(Record set Opens)

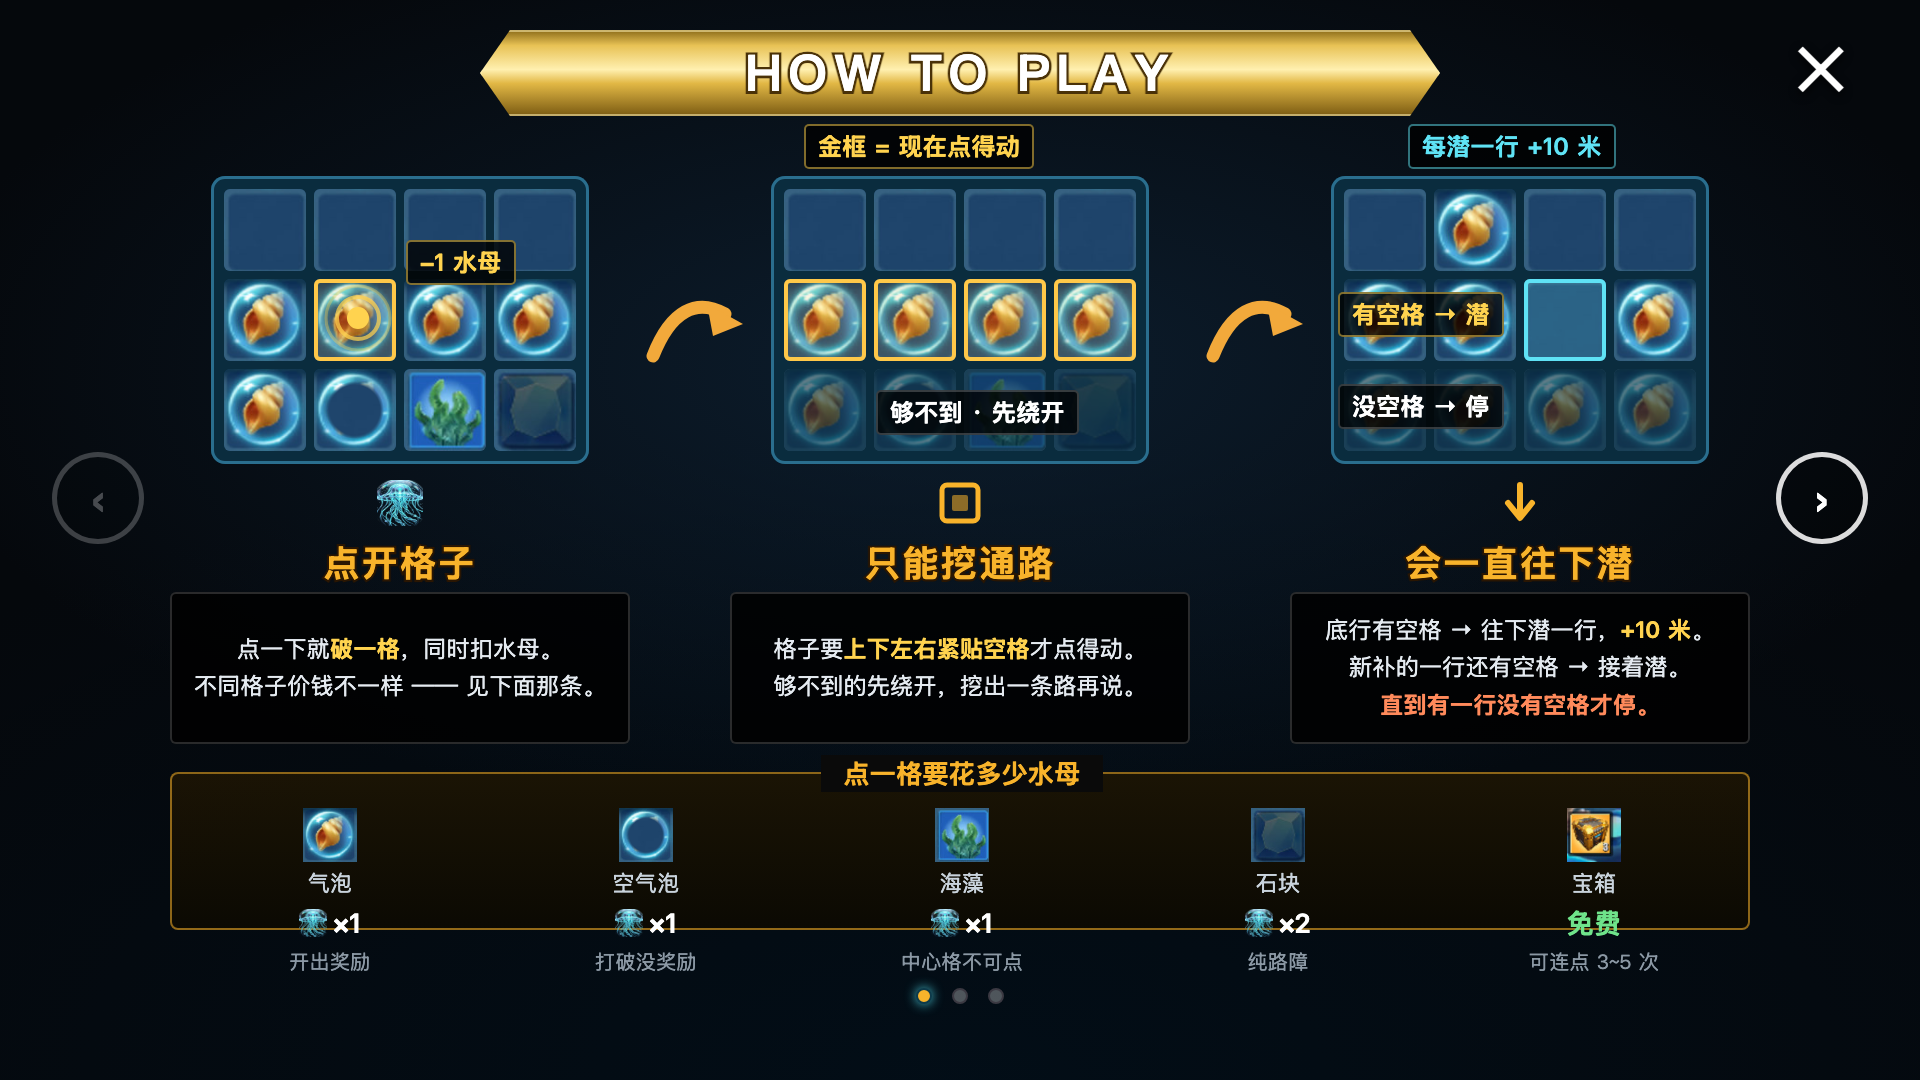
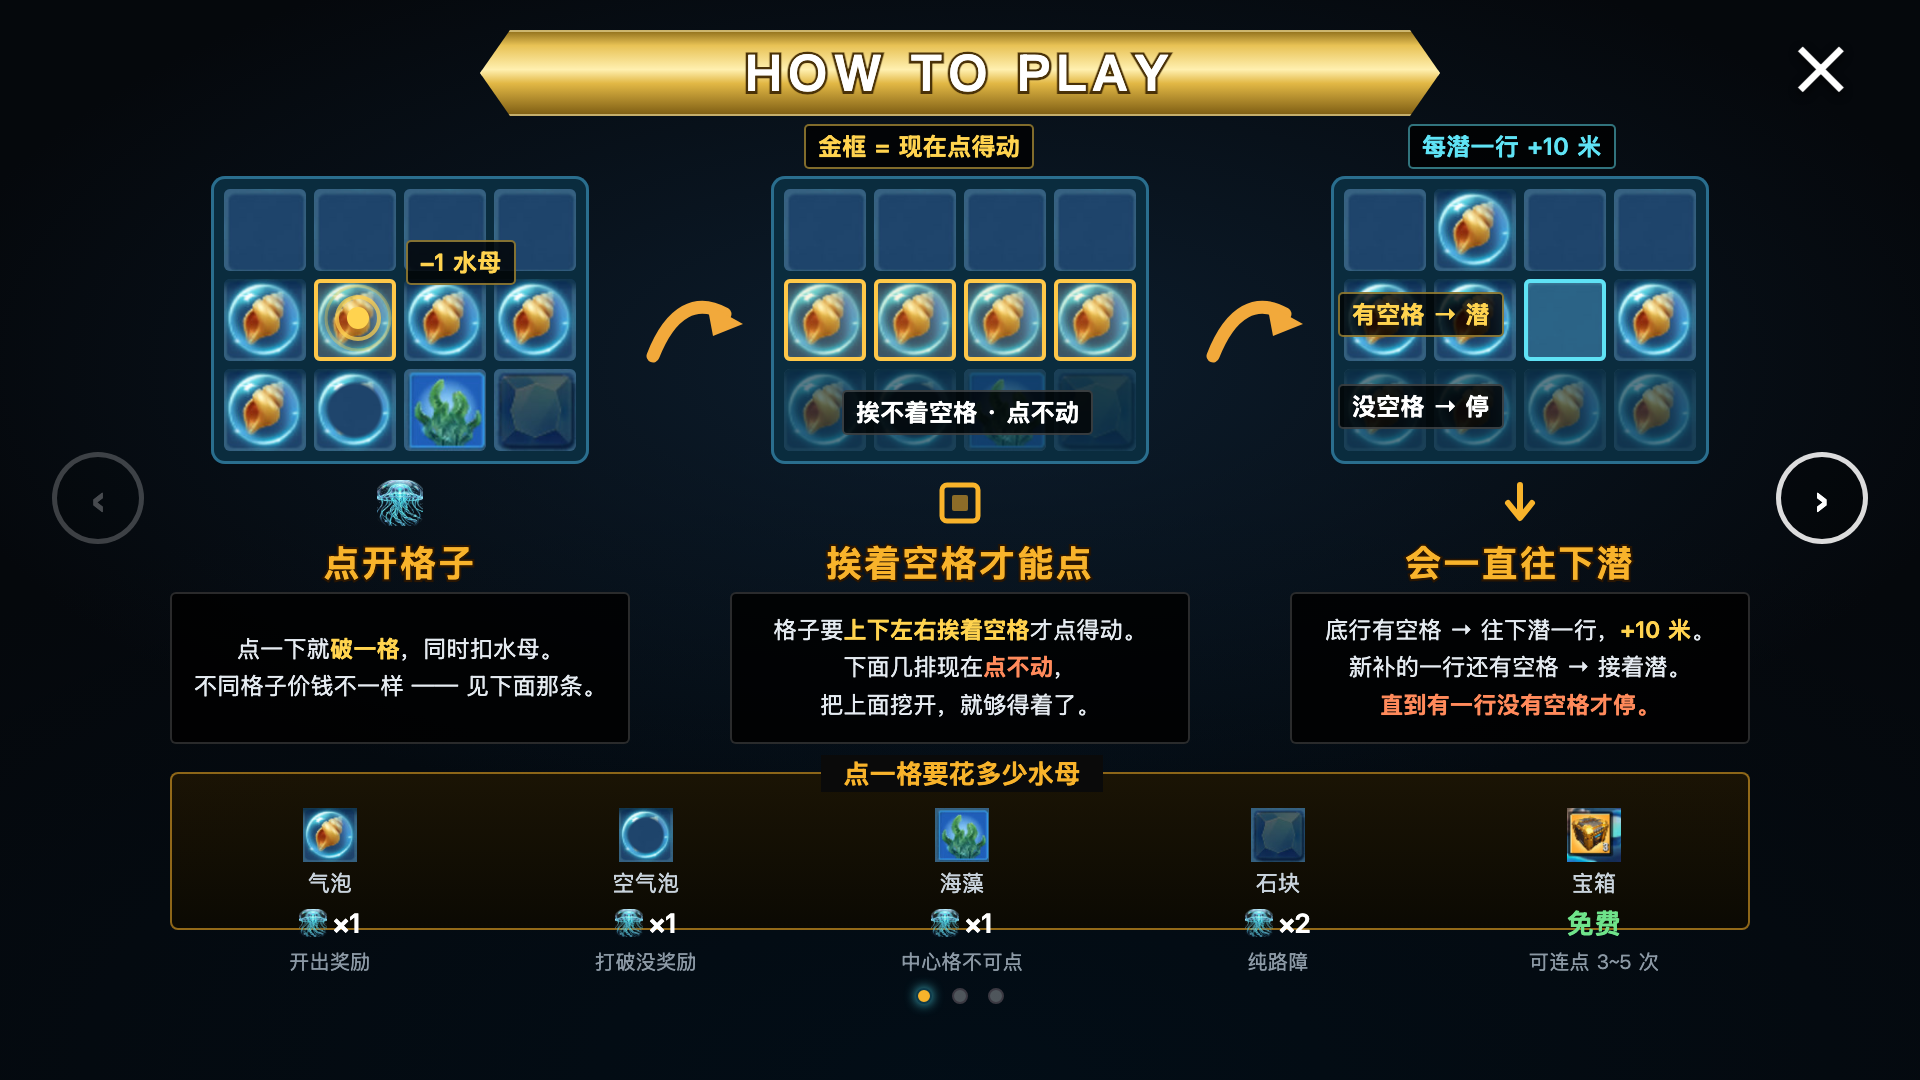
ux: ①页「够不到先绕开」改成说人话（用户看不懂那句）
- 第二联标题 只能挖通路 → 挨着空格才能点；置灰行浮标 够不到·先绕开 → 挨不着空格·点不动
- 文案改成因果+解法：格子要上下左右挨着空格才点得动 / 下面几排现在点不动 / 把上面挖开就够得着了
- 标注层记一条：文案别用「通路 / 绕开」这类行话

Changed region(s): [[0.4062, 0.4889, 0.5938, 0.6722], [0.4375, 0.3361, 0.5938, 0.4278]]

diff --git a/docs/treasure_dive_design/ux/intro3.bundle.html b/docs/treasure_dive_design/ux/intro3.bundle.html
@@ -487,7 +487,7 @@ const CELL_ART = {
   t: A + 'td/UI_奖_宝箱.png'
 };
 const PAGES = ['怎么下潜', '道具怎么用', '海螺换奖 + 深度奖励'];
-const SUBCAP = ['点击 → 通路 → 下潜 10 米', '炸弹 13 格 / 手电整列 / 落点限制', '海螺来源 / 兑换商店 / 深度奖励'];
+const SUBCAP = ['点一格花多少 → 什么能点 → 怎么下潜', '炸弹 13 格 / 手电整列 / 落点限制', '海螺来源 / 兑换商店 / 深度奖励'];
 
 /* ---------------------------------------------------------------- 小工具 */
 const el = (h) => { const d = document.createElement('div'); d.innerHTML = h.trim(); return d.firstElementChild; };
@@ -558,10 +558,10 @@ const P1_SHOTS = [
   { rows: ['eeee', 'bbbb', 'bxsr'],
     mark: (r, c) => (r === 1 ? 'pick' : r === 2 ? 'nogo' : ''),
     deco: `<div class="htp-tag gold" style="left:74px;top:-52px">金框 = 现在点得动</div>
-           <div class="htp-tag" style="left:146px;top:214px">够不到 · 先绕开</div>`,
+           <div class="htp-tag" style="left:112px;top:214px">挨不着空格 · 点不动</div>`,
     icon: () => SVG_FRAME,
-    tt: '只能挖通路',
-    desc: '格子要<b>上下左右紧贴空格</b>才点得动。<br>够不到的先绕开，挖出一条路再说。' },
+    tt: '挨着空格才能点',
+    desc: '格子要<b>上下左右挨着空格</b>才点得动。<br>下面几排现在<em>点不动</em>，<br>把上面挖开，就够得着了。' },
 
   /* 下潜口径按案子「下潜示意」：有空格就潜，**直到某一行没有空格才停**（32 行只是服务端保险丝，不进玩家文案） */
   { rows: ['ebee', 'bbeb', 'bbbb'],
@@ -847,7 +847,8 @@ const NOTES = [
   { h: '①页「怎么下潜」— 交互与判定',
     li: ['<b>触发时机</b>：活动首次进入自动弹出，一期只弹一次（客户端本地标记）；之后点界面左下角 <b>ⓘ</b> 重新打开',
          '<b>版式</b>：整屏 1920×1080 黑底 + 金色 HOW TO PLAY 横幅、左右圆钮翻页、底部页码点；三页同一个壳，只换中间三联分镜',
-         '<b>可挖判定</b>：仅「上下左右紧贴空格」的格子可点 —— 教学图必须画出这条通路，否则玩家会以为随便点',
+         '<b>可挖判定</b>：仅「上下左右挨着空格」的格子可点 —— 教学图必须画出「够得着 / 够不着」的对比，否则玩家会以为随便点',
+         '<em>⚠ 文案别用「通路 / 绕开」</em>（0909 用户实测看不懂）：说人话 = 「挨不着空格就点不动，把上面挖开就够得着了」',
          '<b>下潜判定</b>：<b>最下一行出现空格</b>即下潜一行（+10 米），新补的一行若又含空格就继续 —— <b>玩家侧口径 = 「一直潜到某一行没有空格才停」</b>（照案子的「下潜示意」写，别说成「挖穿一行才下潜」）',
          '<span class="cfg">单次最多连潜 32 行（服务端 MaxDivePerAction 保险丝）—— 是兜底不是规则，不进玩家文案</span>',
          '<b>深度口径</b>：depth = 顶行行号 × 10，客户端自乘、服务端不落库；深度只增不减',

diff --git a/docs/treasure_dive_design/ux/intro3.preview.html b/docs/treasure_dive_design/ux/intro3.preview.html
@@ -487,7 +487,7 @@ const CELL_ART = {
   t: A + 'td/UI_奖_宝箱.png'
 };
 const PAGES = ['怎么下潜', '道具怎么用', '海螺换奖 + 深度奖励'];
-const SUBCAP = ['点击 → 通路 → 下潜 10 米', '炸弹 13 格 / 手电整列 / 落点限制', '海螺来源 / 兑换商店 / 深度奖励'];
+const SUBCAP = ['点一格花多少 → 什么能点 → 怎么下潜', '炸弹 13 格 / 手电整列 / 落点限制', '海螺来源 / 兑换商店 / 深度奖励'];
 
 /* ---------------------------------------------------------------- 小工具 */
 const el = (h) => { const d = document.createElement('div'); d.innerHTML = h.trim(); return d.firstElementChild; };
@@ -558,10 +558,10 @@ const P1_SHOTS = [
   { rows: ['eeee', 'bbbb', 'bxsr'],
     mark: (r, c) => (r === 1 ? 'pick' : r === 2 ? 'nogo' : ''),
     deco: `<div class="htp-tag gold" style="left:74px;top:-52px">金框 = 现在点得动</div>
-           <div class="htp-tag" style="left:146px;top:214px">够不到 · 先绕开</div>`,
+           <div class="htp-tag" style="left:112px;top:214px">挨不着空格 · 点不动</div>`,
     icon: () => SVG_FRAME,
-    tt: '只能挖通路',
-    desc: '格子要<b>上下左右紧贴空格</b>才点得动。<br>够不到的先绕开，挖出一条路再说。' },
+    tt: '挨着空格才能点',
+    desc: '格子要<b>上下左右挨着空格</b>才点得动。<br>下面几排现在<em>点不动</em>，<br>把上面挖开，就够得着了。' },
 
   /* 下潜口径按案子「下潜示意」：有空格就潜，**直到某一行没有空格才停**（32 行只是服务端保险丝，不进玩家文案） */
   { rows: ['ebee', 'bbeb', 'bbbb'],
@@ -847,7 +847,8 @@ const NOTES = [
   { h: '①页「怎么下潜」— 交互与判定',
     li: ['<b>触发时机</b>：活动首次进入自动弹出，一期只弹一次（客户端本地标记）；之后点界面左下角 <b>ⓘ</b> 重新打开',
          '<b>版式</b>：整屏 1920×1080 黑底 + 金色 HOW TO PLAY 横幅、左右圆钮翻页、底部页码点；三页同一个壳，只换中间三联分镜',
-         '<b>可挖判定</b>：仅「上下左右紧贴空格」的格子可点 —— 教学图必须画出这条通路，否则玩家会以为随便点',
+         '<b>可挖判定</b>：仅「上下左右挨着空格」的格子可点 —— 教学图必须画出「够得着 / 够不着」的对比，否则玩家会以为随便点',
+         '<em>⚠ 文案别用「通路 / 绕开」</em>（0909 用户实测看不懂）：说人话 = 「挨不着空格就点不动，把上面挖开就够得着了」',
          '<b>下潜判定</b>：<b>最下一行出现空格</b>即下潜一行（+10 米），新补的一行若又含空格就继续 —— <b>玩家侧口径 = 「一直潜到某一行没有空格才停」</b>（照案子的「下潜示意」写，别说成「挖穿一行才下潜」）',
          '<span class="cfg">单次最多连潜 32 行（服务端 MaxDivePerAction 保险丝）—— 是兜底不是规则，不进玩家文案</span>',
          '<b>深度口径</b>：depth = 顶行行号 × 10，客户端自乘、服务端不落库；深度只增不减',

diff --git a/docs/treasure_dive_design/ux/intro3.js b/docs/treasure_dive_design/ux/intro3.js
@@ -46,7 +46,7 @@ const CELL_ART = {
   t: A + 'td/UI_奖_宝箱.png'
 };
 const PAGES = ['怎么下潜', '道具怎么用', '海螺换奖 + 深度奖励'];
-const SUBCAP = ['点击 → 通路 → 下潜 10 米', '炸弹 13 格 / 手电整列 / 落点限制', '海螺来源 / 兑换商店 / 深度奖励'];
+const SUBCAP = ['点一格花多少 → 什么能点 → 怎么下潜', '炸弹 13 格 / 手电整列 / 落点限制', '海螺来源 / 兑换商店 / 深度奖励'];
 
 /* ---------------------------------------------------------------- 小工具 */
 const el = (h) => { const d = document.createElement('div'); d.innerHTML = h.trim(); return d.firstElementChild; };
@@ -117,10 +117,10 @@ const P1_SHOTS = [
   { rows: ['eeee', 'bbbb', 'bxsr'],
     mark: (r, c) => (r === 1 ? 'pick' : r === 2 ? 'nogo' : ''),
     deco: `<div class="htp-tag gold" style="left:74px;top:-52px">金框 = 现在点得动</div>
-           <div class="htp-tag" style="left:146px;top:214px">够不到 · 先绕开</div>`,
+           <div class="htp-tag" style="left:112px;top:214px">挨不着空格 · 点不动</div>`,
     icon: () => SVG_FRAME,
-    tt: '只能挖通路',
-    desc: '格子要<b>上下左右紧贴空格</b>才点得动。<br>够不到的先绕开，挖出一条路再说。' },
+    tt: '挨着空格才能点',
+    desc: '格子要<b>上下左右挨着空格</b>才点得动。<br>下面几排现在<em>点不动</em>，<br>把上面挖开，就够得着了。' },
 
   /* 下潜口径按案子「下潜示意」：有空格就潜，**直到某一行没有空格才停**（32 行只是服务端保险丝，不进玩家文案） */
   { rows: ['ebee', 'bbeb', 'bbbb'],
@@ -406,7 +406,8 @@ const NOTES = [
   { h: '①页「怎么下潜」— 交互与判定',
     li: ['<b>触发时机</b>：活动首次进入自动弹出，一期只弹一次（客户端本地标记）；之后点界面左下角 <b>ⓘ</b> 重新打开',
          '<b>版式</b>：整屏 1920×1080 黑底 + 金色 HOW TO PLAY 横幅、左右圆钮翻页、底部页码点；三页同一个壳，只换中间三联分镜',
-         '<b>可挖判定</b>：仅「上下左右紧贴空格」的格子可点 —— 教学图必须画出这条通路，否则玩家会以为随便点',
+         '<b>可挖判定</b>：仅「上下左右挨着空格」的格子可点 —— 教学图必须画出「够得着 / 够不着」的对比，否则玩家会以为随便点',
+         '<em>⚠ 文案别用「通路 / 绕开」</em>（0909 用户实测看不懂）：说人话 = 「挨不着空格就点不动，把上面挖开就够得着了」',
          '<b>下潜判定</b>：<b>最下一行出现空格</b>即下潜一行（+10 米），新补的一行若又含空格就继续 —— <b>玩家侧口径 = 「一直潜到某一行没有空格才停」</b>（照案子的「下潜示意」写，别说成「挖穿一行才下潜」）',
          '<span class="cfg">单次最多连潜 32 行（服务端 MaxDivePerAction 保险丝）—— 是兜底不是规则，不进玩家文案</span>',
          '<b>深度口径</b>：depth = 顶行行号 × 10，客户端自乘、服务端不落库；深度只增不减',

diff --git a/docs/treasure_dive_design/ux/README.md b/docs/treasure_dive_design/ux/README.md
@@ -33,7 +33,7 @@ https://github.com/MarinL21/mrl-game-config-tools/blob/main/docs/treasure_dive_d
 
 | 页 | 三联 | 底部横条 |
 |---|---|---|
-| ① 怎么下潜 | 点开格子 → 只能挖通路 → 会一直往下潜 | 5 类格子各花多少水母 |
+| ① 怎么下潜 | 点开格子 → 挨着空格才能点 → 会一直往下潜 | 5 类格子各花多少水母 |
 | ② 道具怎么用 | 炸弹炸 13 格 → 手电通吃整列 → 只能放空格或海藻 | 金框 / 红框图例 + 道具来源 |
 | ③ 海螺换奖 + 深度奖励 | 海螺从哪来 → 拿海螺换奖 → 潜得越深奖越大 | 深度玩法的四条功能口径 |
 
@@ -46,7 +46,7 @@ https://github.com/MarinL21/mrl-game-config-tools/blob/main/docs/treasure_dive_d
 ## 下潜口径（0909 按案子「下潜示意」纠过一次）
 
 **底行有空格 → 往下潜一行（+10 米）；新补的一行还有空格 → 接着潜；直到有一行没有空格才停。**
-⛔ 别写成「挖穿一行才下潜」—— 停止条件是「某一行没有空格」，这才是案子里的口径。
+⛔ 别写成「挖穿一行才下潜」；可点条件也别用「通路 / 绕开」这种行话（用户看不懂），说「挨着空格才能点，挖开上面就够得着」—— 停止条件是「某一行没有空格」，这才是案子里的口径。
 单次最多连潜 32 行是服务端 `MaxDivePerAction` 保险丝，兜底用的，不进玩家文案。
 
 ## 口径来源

(Record set Closes)

§ What to produce
Looking at the records above, in how many lines does the word "blob" occur? Reply with the number alone.

§ Exercise response
2